Texas veterinary technicians earned a mean $31,010 in 2018. Most had salaries between $20,410 and $42,350, though 10% fell on either end of this range.
Top Vet Tech Schools in Texas
Blinn College has an agreement in place which allows use of Texas A&M College of Veterinary Medicine & Biomedical Sciences facilities. The school boasts a VTNE 2016-2019 first time pass rate of nearly 93% — far above the average — and states that many students receive offers before graduation. Students come away with an Associate of Applied Science.
Palo Alto College in San Antonio is another top performer on the VTNE, boasting a 93% 2015-2018 first time pass rate.
Cedar Valley College offers distance and campus options. The campus program is the state’s oldest accredited program. It boasts a large teaching facility: 32,000 square feet.
Student and Professional Resources
Online Veterinary Technician programs: Are these programs an accredited option?
LVT licensing information is available from the Texas Board of Veterinary Medical Examiners (https://www.veterinary.texas.gov/lvt.php). The Licensing Department can be reached by phone at 512-305-7555 or by email at ‘licensing at veterinary.texas.gov’.
The Texas Veterinary Medical Association extends benefits to LVTs (https://tvma.azurewebsites.net/Membership/LVTs).
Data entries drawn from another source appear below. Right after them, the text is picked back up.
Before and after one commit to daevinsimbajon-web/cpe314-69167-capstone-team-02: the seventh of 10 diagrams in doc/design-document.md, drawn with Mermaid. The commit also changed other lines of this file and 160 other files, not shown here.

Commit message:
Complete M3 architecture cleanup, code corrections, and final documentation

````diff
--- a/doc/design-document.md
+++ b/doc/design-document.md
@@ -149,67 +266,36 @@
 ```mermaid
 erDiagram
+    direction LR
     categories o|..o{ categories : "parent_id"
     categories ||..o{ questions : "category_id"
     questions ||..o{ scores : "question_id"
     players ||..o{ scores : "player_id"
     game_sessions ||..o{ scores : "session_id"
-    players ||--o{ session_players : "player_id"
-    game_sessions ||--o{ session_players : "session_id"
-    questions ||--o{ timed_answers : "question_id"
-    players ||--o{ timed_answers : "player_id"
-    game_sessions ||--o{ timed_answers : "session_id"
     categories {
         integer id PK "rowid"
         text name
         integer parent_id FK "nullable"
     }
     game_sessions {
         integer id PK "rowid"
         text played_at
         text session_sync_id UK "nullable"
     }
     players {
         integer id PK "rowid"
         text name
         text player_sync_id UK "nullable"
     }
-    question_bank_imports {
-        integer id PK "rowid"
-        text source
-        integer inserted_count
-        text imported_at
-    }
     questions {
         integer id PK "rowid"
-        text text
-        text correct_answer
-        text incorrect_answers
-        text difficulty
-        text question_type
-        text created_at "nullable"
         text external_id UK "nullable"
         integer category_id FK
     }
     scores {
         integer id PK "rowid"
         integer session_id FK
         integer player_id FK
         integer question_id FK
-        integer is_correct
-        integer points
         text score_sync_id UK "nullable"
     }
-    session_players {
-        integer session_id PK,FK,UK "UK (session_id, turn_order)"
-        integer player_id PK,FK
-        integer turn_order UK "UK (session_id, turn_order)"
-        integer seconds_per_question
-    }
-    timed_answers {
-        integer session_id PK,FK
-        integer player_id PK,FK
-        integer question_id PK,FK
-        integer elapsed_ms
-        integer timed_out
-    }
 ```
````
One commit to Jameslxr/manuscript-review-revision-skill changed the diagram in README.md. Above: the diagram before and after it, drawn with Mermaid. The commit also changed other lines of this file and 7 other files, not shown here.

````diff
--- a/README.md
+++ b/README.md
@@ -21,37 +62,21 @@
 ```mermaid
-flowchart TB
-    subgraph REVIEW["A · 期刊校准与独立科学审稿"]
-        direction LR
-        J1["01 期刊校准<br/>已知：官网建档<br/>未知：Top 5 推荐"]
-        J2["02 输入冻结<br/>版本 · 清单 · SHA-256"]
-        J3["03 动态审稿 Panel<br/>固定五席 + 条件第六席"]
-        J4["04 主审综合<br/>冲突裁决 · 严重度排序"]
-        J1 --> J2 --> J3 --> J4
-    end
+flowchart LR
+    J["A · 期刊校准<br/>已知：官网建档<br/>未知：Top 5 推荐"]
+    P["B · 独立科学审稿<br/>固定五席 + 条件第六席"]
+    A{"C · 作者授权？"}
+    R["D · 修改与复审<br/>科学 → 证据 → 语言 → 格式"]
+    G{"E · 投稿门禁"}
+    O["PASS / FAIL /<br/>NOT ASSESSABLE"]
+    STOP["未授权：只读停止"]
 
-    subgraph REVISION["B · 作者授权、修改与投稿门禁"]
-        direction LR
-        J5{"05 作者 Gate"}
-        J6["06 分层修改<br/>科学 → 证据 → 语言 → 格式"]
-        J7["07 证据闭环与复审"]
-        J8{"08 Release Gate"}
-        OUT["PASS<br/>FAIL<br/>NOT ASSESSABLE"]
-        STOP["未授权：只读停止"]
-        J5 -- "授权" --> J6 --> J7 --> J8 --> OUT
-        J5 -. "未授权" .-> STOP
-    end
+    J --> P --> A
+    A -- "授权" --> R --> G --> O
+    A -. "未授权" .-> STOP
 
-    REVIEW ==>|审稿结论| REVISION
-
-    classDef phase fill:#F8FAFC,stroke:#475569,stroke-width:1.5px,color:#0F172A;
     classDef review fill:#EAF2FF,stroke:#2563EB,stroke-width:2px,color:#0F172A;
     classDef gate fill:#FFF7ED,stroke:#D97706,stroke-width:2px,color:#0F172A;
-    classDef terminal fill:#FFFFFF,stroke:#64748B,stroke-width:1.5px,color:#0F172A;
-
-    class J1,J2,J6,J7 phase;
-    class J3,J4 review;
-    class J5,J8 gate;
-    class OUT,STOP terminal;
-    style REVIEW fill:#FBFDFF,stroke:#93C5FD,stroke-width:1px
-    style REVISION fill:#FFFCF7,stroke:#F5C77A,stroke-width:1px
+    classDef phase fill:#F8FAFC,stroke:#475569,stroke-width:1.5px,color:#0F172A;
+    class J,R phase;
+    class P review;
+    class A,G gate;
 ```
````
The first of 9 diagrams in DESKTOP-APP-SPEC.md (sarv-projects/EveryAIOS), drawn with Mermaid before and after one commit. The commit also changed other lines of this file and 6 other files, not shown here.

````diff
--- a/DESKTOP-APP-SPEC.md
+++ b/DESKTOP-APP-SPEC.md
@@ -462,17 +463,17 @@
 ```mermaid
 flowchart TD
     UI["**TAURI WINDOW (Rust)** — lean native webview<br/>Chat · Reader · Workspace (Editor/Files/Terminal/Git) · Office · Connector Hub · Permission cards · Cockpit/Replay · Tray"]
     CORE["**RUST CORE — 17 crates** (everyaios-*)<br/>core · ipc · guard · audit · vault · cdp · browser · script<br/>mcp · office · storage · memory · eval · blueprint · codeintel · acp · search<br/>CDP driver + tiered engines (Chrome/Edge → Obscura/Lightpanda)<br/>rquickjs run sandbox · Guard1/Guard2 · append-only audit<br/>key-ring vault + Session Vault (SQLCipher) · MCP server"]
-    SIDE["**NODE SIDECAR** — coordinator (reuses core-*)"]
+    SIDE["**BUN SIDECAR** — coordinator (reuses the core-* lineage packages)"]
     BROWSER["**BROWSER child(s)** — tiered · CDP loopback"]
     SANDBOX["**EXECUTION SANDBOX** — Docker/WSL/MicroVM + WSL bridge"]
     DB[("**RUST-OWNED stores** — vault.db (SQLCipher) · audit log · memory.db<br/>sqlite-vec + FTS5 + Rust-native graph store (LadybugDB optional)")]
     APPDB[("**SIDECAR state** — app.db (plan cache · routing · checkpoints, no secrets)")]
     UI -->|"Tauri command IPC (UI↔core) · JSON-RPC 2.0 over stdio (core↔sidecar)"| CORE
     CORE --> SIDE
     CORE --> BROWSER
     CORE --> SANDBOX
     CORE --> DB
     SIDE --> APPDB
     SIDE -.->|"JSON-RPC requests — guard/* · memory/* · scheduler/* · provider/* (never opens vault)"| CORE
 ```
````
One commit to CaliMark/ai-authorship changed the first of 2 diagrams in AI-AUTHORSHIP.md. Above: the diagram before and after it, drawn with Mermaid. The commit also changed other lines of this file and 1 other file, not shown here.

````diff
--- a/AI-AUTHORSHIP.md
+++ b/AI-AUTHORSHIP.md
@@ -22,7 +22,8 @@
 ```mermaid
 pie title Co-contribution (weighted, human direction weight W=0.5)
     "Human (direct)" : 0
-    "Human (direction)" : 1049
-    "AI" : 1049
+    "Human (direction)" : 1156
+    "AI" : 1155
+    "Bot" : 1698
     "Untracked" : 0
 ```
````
The Veterinary Team Association of Texas is a professional association for lVTs and other veterinary office staff (https://www.vtat.net/).